The ride from Esztergom to Budapest was pretty straightforward, but one thing stuck in my mind (and throat), along the way. Flies are supposed to have a couple of hundred eyes, right? So you'd think they would be able to see my open mouth and avoid the dark and damp death that lays somewhere near my gag reflex. I arrived on the outskirts of Budapest when I expected I would, but as with any big city, getting into the heart can be a tricky affair. I followed the bike map's suggestion and crossed the Danube at the railway bridge, which led to a bike trail along a few quite roads and back streets, much like the tree lined streets of Unley in some parts. I got a little lost, but eventually found my way to my rendezvous spot near the Octagon (a collection of shops theatres and attractions described by the Lonely Planet as Budapest's little Paris), to met up with my Budapest host. I'm now staying in a cool flat, with a friendly cat and a host who works as a projectionist at an arty movie theatre and likes bikes, coffee and swearing in English.

Today I rested, bummed around the flat until about 3 and watched Boogie Nights. I had forgotten just how good that film is. PT Anderson is a genius. Then I went wifi hunting, found a nice spot in a nearby park and soaked up some emails. A few Gypsy kids came up and started asking questions about the laptop. Initially I was a bit nervous about my stuff being ripped off, but after a little while we were all laughing, dancing and performing bike stunts. Nothing to back up the countless bad gypsy stories I've heard, but I could tell one of the kids was rather fond of my fancy bike light. I'll write more on gypsies later, but it is interesting to get an outside perspective on the psychology of repressed minorities within a society and the environment and attitudes which perpetuates the vicious circle. By the way, how many aboriginal people are you been friends with / worked with / went to uni with? As for dicey places to travel, I've decided to go as far as Belgrade and then come back into Hungary via the Tisza River, which meets with the Danube in Belgrade. This way I'll be able to make it back to Vienna where I can catch one of the cheapy airlines and fly to London for xmas with Jo and Craig.

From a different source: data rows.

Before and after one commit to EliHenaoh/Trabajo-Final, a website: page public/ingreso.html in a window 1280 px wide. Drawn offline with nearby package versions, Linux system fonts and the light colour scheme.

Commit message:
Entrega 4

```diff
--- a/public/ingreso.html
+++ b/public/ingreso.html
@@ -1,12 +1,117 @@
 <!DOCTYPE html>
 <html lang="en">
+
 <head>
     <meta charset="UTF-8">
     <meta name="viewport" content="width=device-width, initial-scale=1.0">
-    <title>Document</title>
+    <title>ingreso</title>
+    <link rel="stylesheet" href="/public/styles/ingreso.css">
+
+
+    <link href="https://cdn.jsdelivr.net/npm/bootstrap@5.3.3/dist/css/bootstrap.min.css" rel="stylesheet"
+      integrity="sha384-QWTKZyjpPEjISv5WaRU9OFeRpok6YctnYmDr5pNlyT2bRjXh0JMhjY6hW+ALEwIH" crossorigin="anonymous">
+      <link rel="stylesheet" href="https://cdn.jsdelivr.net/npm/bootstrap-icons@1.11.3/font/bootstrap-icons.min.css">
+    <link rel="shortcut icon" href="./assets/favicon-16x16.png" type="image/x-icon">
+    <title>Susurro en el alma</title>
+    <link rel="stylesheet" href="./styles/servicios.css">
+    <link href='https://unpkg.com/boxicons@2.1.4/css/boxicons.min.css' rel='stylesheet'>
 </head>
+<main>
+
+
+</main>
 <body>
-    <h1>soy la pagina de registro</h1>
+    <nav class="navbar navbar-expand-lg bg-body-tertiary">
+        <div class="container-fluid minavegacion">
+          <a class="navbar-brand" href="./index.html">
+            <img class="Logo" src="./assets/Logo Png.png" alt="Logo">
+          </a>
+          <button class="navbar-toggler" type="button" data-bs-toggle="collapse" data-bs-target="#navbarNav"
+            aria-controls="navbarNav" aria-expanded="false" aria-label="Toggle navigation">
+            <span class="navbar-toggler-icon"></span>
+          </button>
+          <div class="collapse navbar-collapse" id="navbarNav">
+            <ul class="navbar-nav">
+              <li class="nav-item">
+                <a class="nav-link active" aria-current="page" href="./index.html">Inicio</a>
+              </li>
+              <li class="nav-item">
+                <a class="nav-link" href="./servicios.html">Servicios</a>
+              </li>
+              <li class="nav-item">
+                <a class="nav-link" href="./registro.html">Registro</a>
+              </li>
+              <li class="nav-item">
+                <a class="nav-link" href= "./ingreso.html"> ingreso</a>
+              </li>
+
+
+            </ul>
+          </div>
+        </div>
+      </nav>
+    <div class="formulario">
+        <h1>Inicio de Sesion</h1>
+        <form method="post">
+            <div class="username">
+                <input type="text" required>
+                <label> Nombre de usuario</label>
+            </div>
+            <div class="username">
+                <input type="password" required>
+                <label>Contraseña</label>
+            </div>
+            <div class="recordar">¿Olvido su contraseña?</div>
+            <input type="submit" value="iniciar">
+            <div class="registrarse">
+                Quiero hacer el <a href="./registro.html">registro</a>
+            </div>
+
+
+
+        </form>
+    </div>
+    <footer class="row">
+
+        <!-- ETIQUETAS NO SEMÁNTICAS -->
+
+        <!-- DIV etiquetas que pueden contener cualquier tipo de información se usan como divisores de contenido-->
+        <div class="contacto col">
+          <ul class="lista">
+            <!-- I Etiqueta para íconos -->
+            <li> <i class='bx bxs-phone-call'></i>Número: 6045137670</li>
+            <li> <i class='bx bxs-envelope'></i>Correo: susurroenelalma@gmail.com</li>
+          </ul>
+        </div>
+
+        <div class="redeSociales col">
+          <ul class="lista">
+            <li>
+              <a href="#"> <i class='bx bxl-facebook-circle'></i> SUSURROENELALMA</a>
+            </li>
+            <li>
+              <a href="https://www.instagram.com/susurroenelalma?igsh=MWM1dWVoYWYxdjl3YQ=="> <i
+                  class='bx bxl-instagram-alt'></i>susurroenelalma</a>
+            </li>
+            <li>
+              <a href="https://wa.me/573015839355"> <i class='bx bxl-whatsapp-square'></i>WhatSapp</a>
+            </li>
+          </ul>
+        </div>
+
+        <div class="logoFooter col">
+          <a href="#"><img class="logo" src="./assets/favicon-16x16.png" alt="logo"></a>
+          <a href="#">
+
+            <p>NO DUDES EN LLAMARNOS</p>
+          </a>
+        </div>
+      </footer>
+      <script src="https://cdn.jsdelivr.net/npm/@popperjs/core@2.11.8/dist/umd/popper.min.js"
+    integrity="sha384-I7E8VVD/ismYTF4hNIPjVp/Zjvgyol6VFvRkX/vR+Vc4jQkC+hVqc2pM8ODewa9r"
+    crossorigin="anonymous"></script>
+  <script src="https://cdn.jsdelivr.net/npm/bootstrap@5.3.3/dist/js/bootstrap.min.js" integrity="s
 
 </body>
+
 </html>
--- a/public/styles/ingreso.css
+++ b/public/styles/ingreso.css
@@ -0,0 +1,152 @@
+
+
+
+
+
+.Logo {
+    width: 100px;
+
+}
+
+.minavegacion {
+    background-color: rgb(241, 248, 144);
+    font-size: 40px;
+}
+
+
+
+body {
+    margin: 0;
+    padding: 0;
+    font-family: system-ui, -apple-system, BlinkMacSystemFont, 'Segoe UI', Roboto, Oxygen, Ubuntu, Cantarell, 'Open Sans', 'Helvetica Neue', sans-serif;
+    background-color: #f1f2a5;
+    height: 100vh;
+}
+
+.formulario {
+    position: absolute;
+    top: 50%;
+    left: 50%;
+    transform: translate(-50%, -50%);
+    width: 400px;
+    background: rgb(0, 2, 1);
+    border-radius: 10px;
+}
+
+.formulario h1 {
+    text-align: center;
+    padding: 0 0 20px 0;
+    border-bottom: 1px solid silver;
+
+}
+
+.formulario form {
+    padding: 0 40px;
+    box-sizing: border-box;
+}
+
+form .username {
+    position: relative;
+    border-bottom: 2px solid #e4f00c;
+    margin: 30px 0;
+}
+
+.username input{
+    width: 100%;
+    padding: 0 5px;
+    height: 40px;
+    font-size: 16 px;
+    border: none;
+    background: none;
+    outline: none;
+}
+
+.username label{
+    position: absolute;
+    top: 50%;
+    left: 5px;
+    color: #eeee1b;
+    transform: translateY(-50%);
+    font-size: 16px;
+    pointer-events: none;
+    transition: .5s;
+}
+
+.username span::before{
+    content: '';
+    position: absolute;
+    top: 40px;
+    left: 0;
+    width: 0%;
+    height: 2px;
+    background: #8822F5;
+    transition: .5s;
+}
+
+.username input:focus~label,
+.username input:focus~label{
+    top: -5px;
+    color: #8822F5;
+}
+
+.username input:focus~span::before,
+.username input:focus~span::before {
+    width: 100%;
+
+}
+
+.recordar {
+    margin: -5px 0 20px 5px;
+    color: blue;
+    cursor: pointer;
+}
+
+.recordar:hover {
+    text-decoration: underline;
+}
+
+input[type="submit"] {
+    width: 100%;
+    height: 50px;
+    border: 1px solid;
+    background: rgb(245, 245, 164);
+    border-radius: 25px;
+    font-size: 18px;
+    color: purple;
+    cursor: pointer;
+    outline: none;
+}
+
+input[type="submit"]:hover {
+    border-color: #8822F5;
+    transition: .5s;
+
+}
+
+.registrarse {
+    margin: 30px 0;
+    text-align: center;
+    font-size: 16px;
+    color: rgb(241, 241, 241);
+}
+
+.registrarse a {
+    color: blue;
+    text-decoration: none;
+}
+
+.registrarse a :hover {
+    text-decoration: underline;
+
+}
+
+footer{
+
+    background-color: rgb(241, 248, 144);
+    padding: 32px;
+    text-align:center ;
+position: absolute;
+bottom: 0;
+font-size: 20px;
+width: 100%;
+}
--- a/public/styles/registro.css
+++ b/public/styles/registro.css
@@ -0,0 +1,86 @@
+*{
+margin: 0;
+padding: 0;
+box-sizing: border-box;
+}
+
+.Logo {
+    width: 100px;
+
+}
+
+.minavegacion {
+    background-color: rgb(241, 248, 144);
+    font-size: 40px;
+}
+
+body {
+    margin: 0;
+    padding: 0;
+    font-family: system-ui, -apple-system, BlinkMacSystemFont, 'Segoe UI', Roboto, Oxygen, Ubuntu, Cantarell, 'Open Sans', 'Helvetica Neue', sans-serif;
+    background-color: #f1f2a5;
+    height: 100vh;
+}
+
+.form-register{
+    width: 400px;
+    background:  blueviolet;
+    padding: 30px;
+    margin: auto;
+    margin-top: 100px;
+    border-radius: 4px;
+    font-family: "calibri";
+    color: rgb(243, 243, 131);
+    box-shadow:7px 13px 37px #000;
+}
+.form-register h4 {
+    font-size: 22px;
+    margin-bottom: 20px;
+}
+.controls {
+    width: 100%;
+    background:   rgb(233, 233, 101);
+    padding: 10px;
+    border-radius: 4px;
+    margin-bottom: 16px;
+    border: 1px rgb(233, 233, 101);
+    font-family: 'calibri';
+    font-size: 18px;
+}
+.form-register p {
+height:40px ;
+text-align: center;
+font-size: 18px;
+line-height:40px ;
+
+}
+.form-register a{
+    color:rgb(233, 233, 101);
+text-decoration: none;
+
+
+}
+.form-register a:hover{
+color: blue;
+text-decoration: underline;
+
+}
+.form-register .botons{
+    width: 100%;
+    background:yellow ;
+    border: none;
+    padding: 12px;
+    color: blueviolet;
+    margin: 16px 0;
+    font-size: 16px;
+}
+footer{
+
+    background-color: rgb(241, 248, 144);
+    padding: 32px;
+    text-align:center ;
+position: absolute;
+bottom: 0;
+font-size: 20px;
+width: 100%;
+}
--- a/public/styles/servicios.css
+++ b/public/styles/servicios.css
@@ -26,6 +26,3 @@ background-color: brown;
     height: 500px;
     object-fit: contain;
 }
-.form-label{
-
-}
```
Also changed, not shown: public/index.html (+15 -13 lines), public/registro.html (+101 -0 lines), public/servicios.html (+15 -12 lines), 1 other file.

Tomorrow I play the tourist. Museums, old buildings and stuff. I also have some tech stuff to deal with. My DVD drive is spitting out coasters and I fear the photo backup I did in Vienna may be missing a big chunk of the photos from Russia and China. Arse. Thankfully it's under warranty and there is a service centre here in Budapest. My camera's sensor also needs a good clean.

PS - Lost 0301 - Good, but WTF?
PSS - Thanks to my river side travels, I missed 3 birthdays in the last week. All emailed, skyped and wished at.
PSSS - Something old that's worth a revisit: link

2 comments:

Eleanora Martinez said...

good to hear of all the happenings . . .
LOST S3E2 . . \(>~<)/

jo said...

Keep up the good work Mung - Only 7 weeks until we are in the UK. I feel like singing the final count down!

Rock on dude!